- Action item:
Would you filter the listing below so that only lines with the word "blank" remain?

- Material shown:
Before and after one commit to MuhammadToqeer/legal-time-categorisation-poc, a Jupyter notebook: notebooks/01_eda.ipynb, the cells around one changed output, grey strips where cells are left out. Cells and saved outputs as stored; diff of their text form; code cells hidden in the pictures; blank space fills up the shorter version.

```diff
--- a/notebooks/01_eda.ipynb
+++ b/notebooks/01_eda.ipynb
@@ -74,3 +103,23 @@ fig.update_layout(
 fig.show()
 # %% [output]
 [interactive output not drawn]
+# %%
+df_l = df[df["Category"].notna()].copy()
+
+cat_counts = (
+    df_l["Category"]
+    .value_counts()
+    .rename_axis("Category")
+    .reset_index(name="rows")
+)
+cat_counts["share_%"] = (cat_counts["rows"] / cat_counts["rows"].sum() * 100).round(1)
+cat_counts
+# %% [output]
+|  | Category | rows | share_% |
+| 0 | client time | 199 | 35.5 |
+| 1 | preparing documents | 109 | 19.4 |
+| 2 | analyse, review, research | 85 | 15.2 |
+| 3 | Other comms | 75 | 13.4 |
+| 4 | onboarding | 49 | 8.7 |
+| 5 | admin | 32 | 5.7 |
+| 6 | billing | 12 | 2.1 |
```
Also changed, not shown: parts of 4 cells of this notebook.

* * *

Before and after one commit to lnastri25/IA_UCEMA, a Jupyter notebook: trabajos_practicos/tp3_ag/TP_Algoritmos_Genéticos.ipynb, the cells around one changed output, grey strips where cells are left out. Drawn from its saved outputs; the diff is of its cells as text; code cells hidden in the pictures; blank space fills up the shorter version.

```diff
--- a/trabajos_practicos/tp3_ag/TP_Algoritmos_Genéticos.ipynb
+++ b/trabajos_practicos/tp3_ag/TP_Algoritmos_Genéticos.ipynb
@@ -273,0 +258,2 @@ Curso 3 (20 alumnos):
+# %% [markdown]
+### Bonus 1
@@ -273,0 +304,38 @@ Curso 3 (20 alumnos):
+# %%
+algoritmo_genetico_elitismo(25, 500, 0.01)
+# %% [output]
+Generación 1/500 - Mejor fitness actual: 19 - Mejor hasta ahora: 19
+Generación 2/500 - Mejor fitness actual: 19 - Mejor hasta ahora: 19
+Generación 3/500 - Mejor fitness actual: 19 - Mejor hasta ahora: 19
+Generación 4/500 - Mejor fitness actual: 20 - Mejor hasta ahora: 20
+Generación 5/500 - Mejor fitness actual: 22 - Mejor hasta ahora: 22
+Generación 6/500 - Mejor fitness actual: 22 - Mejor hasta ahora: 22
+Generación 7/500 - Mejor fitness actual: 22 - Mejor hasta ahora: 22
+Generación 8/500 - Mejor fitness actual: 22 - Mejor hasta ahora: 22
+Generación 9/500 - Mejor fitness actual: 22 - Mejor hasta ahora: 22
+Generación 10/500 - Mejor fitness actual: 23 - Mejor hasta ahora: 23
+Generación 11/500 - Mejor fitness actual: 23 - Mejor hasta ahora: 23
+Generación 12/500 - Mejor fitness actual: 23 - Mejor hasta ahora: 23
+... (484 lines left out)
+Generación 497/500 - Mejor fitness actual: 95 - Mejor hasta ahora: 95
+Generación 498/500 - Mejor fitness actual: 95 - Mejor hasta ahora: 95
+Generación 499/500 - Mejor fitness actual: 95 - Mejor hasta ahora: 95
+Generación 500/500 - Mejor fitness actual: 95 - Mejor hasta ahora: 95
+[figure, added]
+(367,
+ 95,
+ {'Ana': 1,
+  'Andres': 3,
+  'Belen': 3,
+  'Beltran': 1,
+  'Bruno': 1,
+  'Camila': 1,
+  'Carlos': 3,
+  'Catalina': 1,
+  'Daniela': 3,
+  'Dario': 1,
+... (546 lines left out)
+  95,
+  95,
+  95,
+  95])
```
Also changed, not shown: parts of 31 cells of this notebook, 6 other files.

- Response to this exercise:
Before and after one commit to MuhammadToqeer/legal-time-categorisation-poc, a Jupyter notebook: notebooks/01_eda.ipynb, the cells around one changed output, grey strips where cells are left out. Cells and saved outputs as stored; diff of their text form; code cells hidden in the pictures; blank space fills up the shorter version.
Before and after one commit to lnastri25/IA_UCEMA, a Jupyter notebook: trabajos_practicos/tp3_ag/TP_Algoritmos_Genéticos.ipynb, the cells around one changed output, grey strips where cells are left out. Drawn from its saved outputs; the diff is of its cells as text; code cells hidden in the pictures; blank space fills up the shorter version.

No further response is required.